The perception of smells take us to places, moments and memories. Apart from damaging the environment and affecting our respiratory system, open-air dumps impregnate us with those memories so that we never forget them and keep them in mind.
When we talk about waste management, we must bear in mind that practically no productive process in the past or its value chain contemplated the generation of waste as part of it, nor the negative effects on the quality of life of human beings. Otherwise, open dumps, clandestine dumps and pollution in general by waste would have no reason to exist.
The generation of waste it is unavoidable. We can be more efficient, reduce the amount of waste we generate, but the goal of zero waste is not feasible today. Therefore, incorporating the treatment of goods and services into the production system is a large part of the solution.

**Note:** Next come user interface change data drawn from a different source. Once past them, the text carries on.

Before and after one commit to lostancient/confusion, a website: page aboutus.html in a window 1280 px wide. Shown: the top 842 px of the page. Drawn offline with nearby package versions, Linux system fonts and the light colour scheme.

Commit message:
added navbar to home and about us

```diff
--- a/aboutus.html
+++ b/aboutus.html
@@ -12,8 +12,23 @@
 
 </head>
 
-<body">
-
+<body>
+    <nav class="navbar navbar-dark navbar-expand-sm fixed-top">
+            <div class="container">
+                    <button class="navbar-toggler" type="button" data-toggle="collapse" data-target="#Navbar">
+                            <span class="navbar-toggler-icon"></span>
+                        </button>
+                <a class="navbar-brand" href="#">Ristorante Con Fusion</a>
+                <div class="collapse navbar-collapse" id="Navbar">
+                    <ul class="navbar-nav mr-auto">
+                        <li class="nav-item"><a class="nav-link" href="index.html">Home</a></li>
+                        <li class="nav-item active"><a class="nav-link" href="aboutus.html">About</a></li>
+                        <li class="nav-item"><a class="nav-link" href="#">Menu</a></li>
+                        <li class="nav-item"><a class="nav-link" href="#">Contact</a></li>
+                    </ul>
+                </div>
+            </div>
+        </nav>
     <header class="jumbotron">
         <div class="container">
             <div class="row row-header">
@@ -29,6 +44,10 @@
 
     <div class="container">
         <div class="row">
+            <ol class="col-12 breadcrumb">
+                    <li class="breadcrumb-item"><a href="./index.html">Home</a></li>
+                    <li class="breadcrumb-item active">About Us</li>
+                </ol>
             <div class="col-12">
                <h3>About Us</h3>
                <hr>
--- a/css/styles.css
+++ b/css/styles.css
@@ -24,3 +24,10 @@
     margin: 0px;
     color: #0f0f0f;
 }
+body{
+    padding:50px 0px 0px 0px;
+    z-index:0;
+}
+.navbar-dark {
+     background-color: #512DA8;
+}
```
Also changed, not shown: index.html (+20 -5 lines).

One in two people in the world do not have access to formal wastewater treatment systems. Inadequate waste management is a major global problem for health, the economy and the environment. The good news is that the systems to solve this problem already exist, are viable and represent a substantial improvement in people’s quality of life and in the protection and conservation of ecosystems. Alsothey are a good business, as evidenced by several populations that have successfully implemented them.
The report “Global perspective of waste management” published in 2015 by UNEP and ISWA indicates the benefits of sustainable waste management: public savings (the lack of adequate systems costs countries between five and ten times more than the necessary investments), huge reductions in greenhouse gases (GHG) that cause climate change, creation of millions of green jobs and economic benefits estimated in the hundreds of billions of dollars. Correct waste management not only solves current socio-environmental problems, but also helps us prevent them and brings us great benefits and business opportunities.
Where to start?
As we have already said, the generation of waste is inevitable. And we generate different types or classes of them. Therefore, the first step will always consist of identifying these categories and classifying the waste at source in order to give it the best possible destination and use.
When looking for alternatives for their management and treatment, we are very used to talking about the reuse and recycling of materials such as paper, cardboard, plastics and metals, but we do not usually give greater importance to the management of organics, for that there are also innovative options.
We can find success stories around the world. In addition to the implementation of social, fiscal and legal policies, environmental education, reuse and recycling centers, some were encouraged to do more.
For example, Flanders (Belgium) with the implementation of the system “Pay As You Throw” (PAYT): The less garbage your citizens produce, the less taxes or municipal fees they pay. In Singapore (Asia) and Malmö (Sweden) they resorted to energy recovery, reducing the consumption of fossil fuels. Malmö also produces 25,000 tons of biofertilizer per year, 10,000 tons of compost, biogas equivalent to two million liters of gasoline using its waste as resources.
In Argentina, During the last 5 years, 10 large-scale biodigestion projects and more than 100 home-scale biogas plant installations have been developed. Municipalities such as Comodoro Rivadavia, in Chubut, and Presidente Sáenz Peña, in Chaco, have advanced in pre-feasibility studies to generate energy from home collection. These projects put us in perspective of a promising future in terms of energy transition and recovery of waste as raw material in our country.
The great challenge over the next few years will be to build that future, where clean air, clean streets and the smell of wet grass are compatible with the treatment and final disposal sites for our waste. Where the smells and images associated with our garbage, move us to positive memories and sensations, physically and emotionally promoting a substantial improvement in our quality of life.
Technician in Anaerobic Biodigestion and founder of GEA Bio.